Affricates are consonants that are said with a stop with a fricative immediately afterwards. For example, the 'ch' sound in English (written as /t͡ʃ/ in IPA) is said with an 't' (/t/) sound with an 'sh' (/ʃ/) sound immediately afterwards. Both voiced and voiceless affricates exist; in English, they are /d͡ʒ/ (the 'j' sound) and /t͡ʃ/ (the 'ch' sound) respectively.
|Voicing||IPA||Often written as letter(s)...||Sample word in English||Sample word in IPA|
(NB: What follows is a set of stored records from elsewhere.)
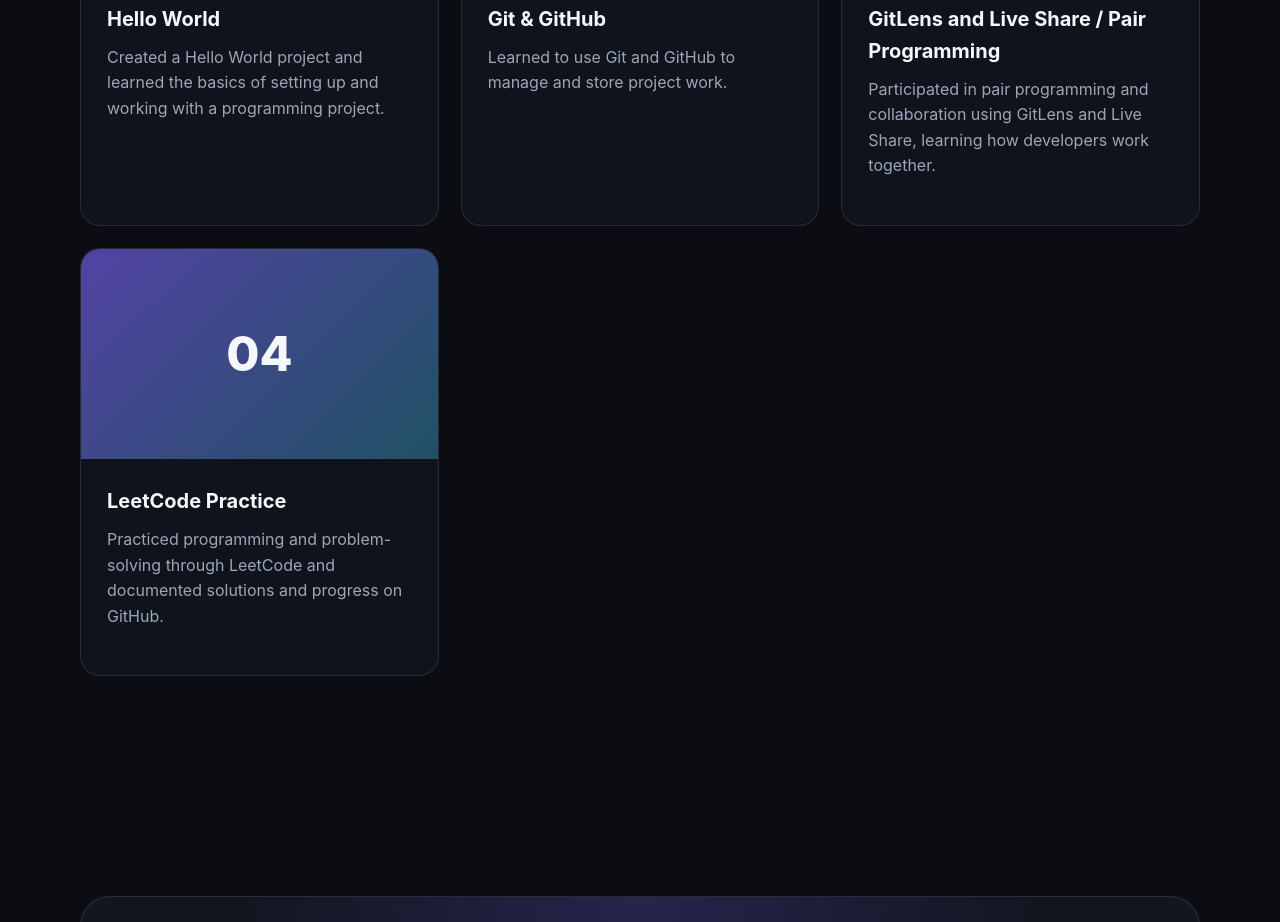
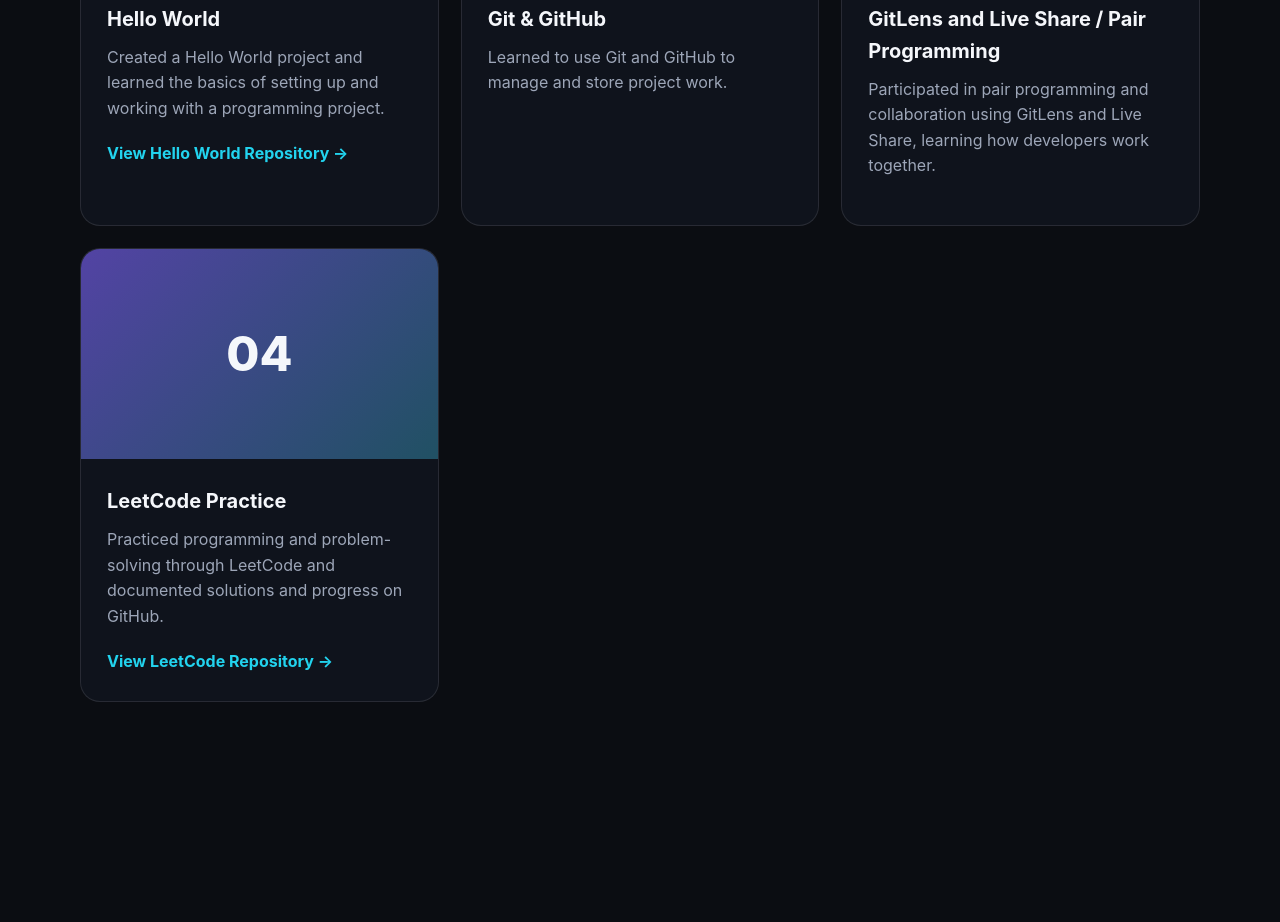
Before and after one commit to priyankapatel0526-oss/priyankapatel0526-oss.github.io, a plain HTML site: page index.html in a window 1280 px wide. Shown: the part 2241-3163 px from the top of the page. Drawn offline with Linux system fonts and the light colour scheme.

Commit message:
Update index.html

```diff
--- a/index.html
+++ b/index.html
@@ -613,6 +613,7 @@
                 Created a Hello World project and learned the basics of setting up
                 and working with a programming project.
               </p>
+              <a class="project-link" href="https://github.com/priyankapatel0526-oss/hello-world-c" target="_blank" rel="noopener noreferrer">View Hello World Repository →</a>
             </div>
           </article>
 
@@ -645,6 +646,7 @@
                 Practiced programming and problem-solving through LeetCode and
                 documented solutions and progress on GitHub.
               </p>
+              <a class="project-link" href="https://github.com/priyankapatel0526-oss/leetcode-solutions" target="_blank" rel="noopener noreferrer">View LeetCode Repository →</a>
             </div>
           </article>
         </div>
```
In Mandarin Chinese, affricates are told apart by aspiration, or breathiness, since voiced affricates do not exist; aspirated affricates, or breathy affricates, are /t͡ɕʰ/ (written as 'q' in Hanyu Pinyin), /t͡sʰ/ ('c'), and /ʈ͡ʂʰ/ ('ch'), and unaspirated affricates, or non-breathy affricates, are /t͡ɕ/ ('j'), /t͡s/ ('z'), and /ʈ͡ʂ/ ('zh').
|Aspiration||Pinyin||IPA||Sample Chinese word||Word meaning|
|Aspirated||ch-||/ʈ͡ʂʰ/||炒 chǎo||to fry|
|c-||/t͡sʰ/||草 cǎo||grass / straw|
|Unaspirated||zh-||/ʈ͡ʂ/||zhào 找||to look for / to seek|
|j-||/t͡ɕ/||jiào 叫||to call (oneself)|